In the second scenario, banks fail to provide the digital financial services demanded by customers. New, innovative and fast-moving fintechs, or big tech firms with large customer networks, would come to dominate the market - with all the risks that I outlined.
Obviously, reality is much more complex than this binary distinction of extreme scenarios. And the range of business models of big or small banks, re-prioritization and mutualisation of certain services cannot be captured by such simplifying templates.
Indeed, some traditional banking services could move to less-regulated parts of the financial system. But pre-emptively drawing in the reins in the name of financial stability could harm innovation and prevent fintechs from growing.
We certainly must continue monitoring developments closely and adjust regulation when and where needed to ensure that financial services remain safe and sound.
But competition - to refer to the Austrian economist Friedrich August von Hayek - is a discovery procedure10, and it is up to the markets' verdict which product or service is the optimal solution. Legislation and regulation should therefore ensure a level playing field for all market players, incumbent´s and new entrants alike.
By Mr Yves Mersch,
Member of the Executive Board of the European Central Bank
1 See Arner, D., Barberis, J. and Buckley, R. (2016), "The Evolution of FinTech: A New Post-Crisis Paradigm?", Georgetown Journal of International Law, Vol. 47, No 4, pp. 1271-1319.
2 Overall investment across venture capital, private equity and mergers and acquisitions.
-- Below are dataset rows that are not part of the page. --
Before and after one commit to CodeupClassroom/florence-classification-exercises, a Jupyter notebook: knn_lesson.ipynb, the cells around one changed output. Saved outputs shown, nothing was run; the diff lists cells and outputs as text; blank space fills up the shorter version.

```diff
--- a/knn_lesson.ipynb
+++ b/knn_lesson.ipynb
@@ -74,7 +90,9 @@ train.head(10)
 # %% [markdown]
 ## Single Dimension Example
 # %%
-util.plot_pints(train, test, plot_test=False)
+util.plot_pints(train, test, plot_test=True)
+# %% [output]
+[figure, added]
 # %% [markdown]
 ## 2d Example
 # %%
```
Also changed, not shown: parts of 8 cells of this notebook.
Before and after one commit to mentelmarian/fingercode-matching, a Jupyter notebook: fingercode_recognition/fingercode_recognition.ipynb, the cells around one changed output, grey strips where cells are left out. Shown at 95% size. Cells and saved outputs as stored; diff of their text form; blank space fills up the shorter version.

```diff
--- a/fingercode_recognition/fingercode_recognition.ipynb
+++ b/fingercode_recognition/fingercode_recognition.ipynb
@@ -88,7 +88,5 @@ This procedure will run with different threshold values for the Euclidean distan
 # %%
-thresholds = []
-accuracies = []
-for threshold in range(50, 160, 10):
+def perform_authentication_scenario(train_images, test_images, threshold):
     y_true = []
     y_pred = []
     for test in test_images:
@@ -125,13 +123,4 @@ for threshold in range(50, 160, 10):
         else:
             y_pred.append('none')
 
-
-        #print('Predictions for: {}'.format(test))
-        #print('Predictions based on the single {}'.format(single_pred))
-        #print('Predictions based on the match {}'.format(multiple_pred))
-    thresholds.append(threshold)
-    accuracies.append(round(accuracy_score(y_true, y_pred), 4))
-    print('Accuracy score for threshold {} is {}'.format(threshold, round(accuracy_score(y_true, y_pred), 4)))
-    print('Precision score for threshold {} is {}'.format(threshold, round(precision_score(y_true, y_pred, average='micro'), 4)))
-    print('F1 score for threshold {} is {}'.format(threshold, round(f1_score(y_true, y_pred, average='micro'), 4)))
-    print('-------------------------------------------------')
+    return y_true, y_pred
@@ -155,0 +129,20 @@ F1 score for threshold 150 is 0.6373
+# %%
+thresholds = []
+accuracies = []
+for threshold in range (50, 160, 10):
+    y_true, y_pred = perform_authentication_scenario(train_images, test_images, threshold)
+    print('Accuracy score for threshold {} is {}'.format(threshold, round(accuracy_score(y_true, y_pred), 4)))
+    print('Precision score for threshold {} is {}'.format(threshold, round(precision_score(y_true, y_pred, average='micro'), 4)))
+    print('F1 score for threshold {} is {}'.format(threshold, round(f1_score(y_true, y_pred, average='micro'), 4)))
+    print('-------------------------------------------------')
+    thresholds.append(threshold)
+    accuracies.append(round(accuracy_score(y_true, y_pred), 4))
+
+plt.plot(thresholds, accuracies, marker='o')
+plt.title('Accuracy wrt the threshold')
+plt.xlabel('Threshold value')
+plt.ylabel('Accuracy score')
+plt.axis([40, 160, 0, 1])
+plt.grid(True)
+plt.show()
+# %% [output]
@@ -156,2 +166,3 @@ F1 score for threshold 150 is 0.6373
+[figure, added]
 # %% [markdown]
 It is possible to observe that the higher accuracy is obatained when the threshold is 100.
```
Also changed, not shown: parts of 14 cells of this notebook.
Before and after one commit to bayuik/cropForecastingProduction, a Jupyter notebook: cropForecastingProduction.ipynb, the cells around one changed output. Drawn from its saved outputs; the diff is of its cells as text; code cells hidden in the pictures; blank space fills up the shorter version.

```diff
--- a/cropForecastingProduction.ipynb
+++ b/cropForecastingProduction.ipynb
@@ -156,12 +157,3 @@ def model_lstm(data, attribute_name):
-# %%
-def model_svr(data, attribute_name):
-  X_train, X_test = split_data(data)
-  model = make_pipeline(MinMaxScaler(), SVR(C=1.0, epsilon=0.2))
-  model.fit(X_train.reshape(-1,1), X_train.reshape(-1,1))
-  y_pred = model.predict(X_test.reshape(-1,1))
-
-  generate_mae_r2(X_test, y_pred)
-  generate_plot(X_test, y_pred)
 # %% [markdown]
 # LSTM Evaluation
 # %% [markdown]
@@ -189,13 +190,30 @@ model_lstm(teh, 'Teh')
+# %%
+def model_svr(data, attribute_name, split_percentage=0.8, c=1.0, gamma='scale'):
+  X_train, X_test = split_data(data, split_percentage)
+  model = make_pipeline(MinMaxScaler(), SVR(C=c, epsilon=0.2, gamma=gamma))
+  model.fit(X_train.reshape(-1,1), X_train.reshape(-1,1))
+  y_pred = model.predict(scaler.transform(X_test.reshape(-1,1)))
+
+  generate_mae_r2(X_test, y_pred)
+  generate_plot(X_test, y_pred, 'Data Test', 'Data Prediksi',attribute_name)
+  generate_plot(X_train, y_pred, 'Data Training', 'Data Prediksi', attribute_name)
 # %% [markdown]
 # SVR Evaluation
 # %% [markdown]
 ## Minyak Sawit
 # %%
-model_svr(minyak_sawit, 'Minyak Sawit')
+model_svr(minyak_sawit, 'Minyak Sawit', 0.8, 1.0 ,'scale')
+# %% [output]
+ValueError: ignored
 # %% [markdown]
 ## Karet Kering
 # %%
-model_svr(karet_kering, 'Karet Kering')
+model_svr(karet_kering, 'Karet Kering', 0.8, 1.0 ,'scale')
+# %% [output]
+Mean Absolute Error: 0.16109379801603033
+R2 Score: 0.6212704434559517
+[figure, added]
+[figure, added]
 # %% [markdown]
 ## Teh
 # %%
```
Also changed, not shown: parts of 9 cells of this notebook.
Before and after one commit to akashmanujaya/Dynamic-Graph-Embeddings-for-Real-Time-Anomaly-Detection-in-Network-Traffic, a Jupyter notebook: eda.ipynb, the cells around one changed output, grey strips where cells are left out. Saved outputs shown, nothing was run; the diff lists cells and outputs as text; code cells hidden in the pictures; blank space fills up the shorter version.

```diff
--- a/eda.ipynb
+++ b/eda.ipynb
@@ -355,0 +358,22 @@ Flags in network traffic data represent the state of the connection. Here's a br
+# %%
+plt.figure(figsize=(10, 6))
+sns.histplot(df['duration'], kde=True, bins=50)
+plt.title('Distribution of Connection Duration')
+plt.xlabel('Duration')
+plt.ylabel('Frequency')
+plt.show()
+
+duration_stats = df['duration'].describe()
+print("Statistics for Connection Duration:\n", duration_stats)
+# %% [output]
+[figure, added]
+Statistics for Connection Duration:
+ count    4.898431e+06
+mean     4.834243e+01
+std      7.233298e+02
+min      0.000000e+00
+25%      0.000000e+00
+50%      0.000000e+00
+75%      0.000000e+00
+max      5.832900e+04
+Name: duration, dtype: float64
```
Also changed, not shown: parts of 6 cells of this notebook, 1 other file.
See KPMG (2018), "Global Fintech investment soars to record US$57B in first half of 2018: KPMG Pulse of Fintech report".
3 See Mersch, Y. (2018), "TIPS and the future of innovative retail payment solutions in Europe", speech at the TIPS launch event, Frascati (Rome), 30 November.
5 See Claessens et al. (2018), "Fintech credit markets around the world: size, drivers and policy issues", BIS Quarterly Review, September, pp. 29-49.
6 See Carstens, A. (2018), "Big tech in finance and new challenges for public policy", keynote address at the FT Banking Summit, London, December.
7 While investors typically cannot redeem claims early, they can choose not to roll over maturing claims.
8 61% of incumbent institutions indicated that fintechs threated to decrease their revenues in the payment and settlement domain. See European Banking Authority (2018), EBA report on the impact of fintech on incumbent credit institutions' business models, July.
10 See F.A. Hayek's (1968), "Der Wettbewerb als Entdeckungsverfahren", a 1968 lecture, sponsored by the Institut für Weltwirtschaft at the University of Kiel. It was published as No. 56 in the series Kieler Vorträge.